Before beginning the next phase of his career, with Island Records, Waits wrote and recorded the soundtrack for the Francis Ford Coppola film, One From The Heart (1982). This is an anomaly in his catalog, consisting of mostly romantic songs and including vocals by Crystal Gayle (of “Don’t It Make My Brown Eyes Blue” fame), who has three solo performances and four duets with Waits. The first track is a medley of three songs, “Opening Montage: Tom’s Piano Intro/Once Upon A Town/The Wages Of Love,” moving from a piano intro to lush strings (like a romance film from the ‘40s) to slow jazz (with a tight horn section). Gayle’s voice moves from Streisand (a major negative for me) to sultry to Karen Carpenter (when she sings the title) on “Is There Any Way Out Of This Dream?” The duet “Picking Up After You” is one of the better songs here, with some smoky trumpet (by Jack Sheldon) and tasty tinkling piano (by Pete Jolly). The country-tinged “Old Boyfriends,” a solo Gayle number, features light brush work on the snare and subtle lead guitar, but at nearly 6 minutes long it overstays its welcome. “Broken Bicycles” is a nice piano ballad, with Waits equating love with “old broken bicycles out in the rain.” The lounge-jazz orchestral ballad “I Beg Your Pardon” reminds me of “You Don’t Know Me,” made famous by Ray Charles and many others.
One of the highlights here is “Little Boy Blue,” a bouncy, snappy, Hammond organ-led jazz song that mixes nursery rhymes with hipster beat poetry, and features some of his most jazz-tinged vocals. “You Can’t Unring A Bell” is a short, percussive song with stand-up bass and sparse, nearly-whispered vocals. The tympani gives this a unique texture and atmosphere. I assume “This One’s From The Heart” is the film’s love theme (perhaps I’ll appreciate this music more if/when I see the movie). It’s a romantic duet with sultry trumpet and orchestral backing. I was disappointed that Gayle & Waits never sang together, instead simply alternating verses. The sax wail at “I can’t tell if that’s a siren or a saxophone” is a nice effect. There are a few other songs included, but they’re minor and not worth delving into. Of the two bonus tracks on the 2004 CD reissue, I prefer “Candy Apple Red.” It’s a sad, simple song, but I like the angry lyrics (“I don’t care if she never comes back”; “I’m gonna drink just like a son of a bitch”). I doubt I’ll come back to this soundtrack often, but I will be sure to see the movie at some point, and hopefully re-evaluate the music then.
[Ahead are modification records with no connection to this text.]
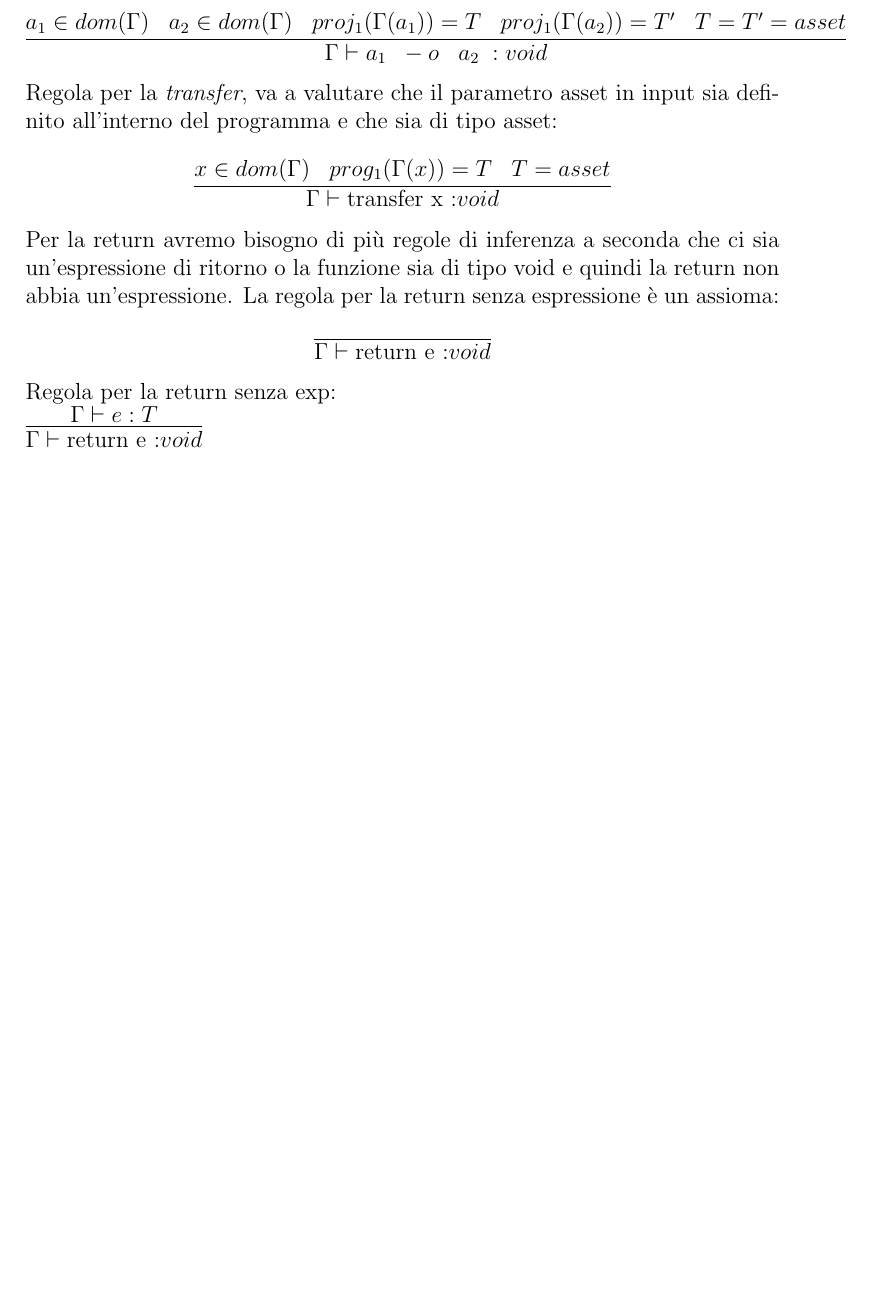
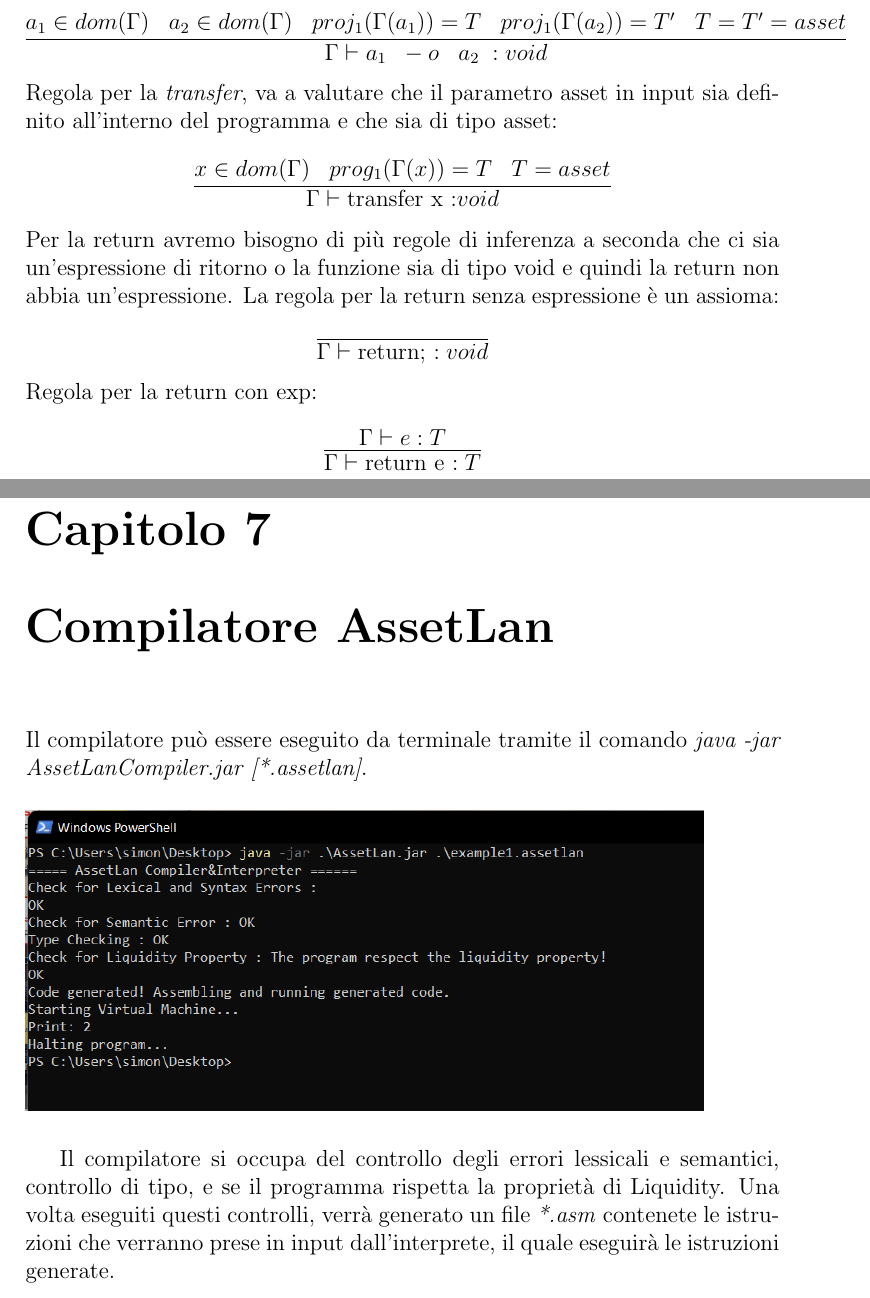
Before and after one commit to Lucajett99/AssetLan, a LaTeX document (report/Report.tex): part of page 15 of 24 before the commit and two parts of pages 15 and 25 of 25 after it, the two joined at a grey line, cut so that both start at the same text, the shorter picture padded with empty space. Compiled offline with pdfLaTeX.

Commit message:
Ended report

```diff
--- a/report/Report.tex
+++ b/report/Report.tex
@@ -300,6 +300,6 @@ Regola per la \emph{transfer}, va a valutare che il parametro asset in input sia
 %%%% RETURN
 Per la return avremo bisogno di più regole di inferenza a seconda che ci sia un'espressione di ritorno o la funzione sia di tipo void e quindi la return non abbia un'espressione.
 La regola per la return senza espressione è un assioma:\\
-\[\infer{\Gamma \vdash \mbox{return e :} void}{}\]
-Regola per la return senza exp:\\
-\infer{\Gamma \vdash \mbox{return e :} void}{\Gamma \vdash e: T}\\
+\[\infer{\Gamma \vdash \mbox{return; :\;} void}{}\]
+Regola per la return con exp:\\
+\[\infer{\Gamma \vdash \mbox{return e :\;} T}{\Gamma \vdash e: T}\]
@@ -479,4 +482,11 @@ Al momento dell'esecuzione viene chiamato il metodo \emph{cpu()} della classe \e
     \item \emph{Halt del programma:} se si raggiunge un'istruzione di halt che fa terminare il programma.
 \end{itemize}
 
+\chapter{Compilatore AssetLan}
+Il compilatore può essere eseguito da terminale tramite il comando \textit{java -jar AssetLanCompiler.jar [*.assetlan]}.
+\begin{figure}[H]
+    \includegraphics[width=.9\textwidth]{jarGeneration.png}
+\end{figure}
+Il compilatore si occupa del controllo degli errori lessicali e semantici, controllo di tipo, e se il programma rispetta la proprietà di Liquidity. Una volta eseguiti questi controlli, verrà generato un file \textit{*.asm} contenete le istruzioni che verranno prese in input dall'interprete, il quale eseguirà le istruzioni generate.
+
 \end{document}
```
Also changed, not shown: report/Report.pdf, report/Report.tex (3 more changed lines), 9 other files.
** I need to take a short break, but when I return in a couple of weeks I’ll be jumping into his first few recordings for Island Records, including two albums that are considered among his best: Swordfishtrombones and Rain Dogs. I think this is where his catalog becomes more challenging, but ultimately it should be a rewarding experience really getting to know those records. **